Meet the Locals
It’s not just our stunning scenery that keeps people returning to The New Forest, our friendly locals are often on hand to give you advise or simply to show and explain to you the New Forest’s unique way of life. Here, we take a look at some of the locals you might meet on your travels around our wonderful destination…
Commoners are those who occupy land or property to which privileges known as ‘rights of common’ are attached, including the right to graze stock on the Open Forest. You will often see their New Forest ponies, donkeys and cattle grazing by the roadside or on our heathlands and this is why.
At present over 500 commoners exercise this particular right and graze more than 8,000 ponies, cattle and donkeys around the year. It’s a traditional way of life that dates back a thousand years, although was only made official in the mid-16th century.
Some of our New Forest’s commoners featured in the Channel 4 TV series ‘A Year in the New Forest’ where the series took a look into the ways of life of commoners and their livestock over the seasons.
If you are walking or cycling in The New Forest you may just come across some of our commoners. Many will be happy to chat to you about the delights and constraints of this traditional way of life. Alternatively, head to the New Forest Heritage Centre in Lyndhurst to learn more about this ancient tradition and the unique way of life of the New Forest.
Keepers work for Forestry England. They have many different jobs to do in looking after the Forest, including making sure that the number of deer and other wild animals in the forest don’t get out of control. They will also keep an eye on the state of fences, gates, drains and ditches that need to be maintained. The job of the keeper was often passed down from one generation to the next. Each keeper has his own beat and gets to know the commoners in his area.
The New Forest National Park Authority employs Rangers who are on hand to help visitors to the New Forest. Acting often as a first point of contact, these rangers work to increase the understanding of the local landscape, culture and wildlife as well as to manage community projects. You will often see the rangers attending events including local fairs and shows, farmers’ markets and food festivals as well as partnership events and activities organised by the Forestry Commission and the New Forest Heritage Centre. You can also meet the rangers at Bolderwood Deer Sanctuary (particularly during the daily feeding of the deer in the summer months) at the New Forest Reptile Centre and Lepe Country Park.
Meet the producers
Our regular Farmers’ markets at Ringwood provide a great opportunity to meet our local producers. Chat with them about the goods they produce and perhaps their top tips for exploring The New Forest. There are also regular markets (although, not specifically farmers’ markets) at Lymington, New Milton, Hythe and also in Ringwood.

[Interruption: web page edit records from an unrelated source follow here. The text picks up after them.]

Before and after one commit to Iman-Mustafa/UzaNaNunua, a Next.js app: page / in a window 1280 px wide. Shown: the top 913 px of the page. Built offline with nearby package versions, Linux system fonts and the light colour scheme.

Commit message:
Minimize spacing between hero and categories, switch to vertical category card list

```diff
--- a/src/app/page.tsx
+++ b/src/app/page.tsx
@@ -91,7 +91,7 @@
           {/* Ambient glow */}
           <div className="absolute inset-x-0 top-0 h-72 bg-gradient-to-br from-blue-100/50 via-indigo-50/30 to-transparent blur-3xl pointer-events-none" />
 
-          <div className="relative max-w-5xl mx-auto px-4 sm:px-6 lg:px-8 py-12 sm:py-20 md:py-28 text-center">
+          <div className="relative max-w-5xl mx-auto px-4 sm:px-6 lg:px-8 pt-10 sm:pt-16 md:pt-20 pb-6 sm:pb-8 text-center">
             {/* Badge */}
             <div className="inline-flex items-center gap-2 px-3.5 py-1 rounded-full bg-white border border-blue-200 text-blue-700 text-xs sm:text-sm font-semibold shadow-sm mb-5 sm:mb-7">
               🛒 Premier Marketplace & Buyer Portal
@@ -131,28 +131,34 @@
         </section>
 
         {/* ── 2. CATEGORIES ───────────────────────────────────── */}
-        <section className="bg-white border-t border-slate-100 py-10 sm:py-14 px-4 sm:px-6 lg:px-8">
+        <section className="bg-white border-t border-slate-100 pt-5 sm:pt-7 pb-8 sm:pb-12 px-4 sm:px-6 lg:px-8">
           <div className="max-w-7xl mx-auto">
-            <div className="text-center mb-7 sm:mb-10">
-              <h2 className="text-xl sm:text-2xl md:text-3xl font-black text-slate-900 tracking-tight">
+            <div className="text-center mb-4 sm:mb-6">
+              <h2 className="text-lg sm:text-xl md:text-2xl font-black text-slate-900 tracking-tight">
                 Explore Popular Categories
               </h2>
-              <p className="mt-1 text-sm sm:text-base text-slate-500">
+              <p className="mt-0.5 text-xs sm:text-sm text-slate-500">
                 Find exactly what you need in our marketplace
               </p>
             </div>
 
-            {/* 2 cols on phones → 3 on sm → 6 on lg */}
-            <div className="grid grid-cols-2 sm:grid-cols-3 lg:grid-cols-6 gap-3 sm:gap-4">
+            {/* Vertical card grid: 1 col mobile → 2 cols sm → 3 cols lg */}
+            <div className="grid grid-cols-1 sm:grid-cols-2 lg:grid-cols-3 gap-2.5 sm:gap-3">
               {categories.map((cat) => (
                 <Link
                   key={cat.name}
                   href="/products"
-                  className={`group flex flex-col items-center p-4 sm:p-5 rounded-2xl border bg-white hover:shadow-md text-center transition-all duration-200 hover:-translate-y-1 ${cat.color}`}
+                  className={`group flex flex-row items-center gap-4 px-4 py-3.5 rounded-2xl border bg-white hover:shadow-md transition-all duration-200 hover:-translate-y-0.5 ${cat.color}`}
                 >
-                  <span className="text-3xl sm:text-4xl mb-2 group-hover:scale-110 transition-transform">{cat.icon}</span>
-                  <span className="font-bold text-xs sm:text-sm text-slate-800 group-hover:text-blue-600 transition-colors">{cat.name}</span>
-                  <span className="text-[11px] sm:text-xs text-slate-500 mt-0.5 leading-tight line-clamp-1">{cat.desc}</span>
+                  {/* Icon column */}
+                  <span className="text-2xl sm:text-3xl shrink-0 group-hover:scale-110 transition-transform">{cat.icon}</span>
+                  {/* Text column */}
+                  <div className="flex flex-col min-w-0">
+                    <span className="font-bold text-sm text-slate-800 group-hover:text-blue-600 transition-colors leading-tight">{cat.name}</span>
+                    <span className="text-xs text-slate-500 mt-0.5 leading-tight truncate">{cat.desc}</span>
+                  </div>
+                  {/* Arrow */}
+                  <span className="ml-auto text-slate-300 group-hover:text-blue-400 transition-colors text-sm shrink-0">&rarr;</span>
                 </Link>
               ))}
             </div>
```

Similarly, our artisans and craft producers can show you what inspires them. Keep your eyes out for the Hampshire Open Studios events as well for a chance to see studios that aren’t usually open to the public.
Get involved in our events
Attending some of our events is another great way of meeting the locals. Keep your diary free for the annual New Forest and Hampshire County Show in Brockenhurst - this is a great way to see some of the area’s traditional ways of life including craft demonstrations, farm animal shows, food and drink marquees and lots more.
In addition to this look out for pop-up markets, talks, exhibitions, hands-on workshops and much more. Check out our what’s on pages for more details of what’s coming up when you plan on visiting.
Other ways to meet the locals
Another great way to meet some of our locals is to continue with the English tradition of heading to the pub! You will find a wide-selection of pubs in and around the New Forest - in quiet countryside villages to in some of our more bustling towns. Get chatting over a pint about the New Forest ways of life.
Equally, stay in one of our bed and breakfasts and your hosts will be delighted to share with you stories of the New Forest. Don’t forget to ask your hosts for their top tips for eating out, local walking routes that they can recommend and where they’ve visited that they have particularly enjoyed. This is a fantastic way to experience the New Forest way of life over a hearty breakfast!
Top-tips on being a Forest-friendly visitor
The New Forest National Park is a wonderful place to visit and you can help it stay that way by being a Forest friendly visitor and following the New Forest Code.
For their safety and your own please leave the animals alone - although owned and cared for by local people called commoners, they are unpredictable and best treated as wild. Please don’t feed or pet them; there is plenty of natural food and it’s best that they don’t come to rely on people’s attention. They may look friendly but they can bite and kick, especially ponies with foals.
Check out some more tips on how to be a Forest-friendly visitor on our Caring for the Forest page.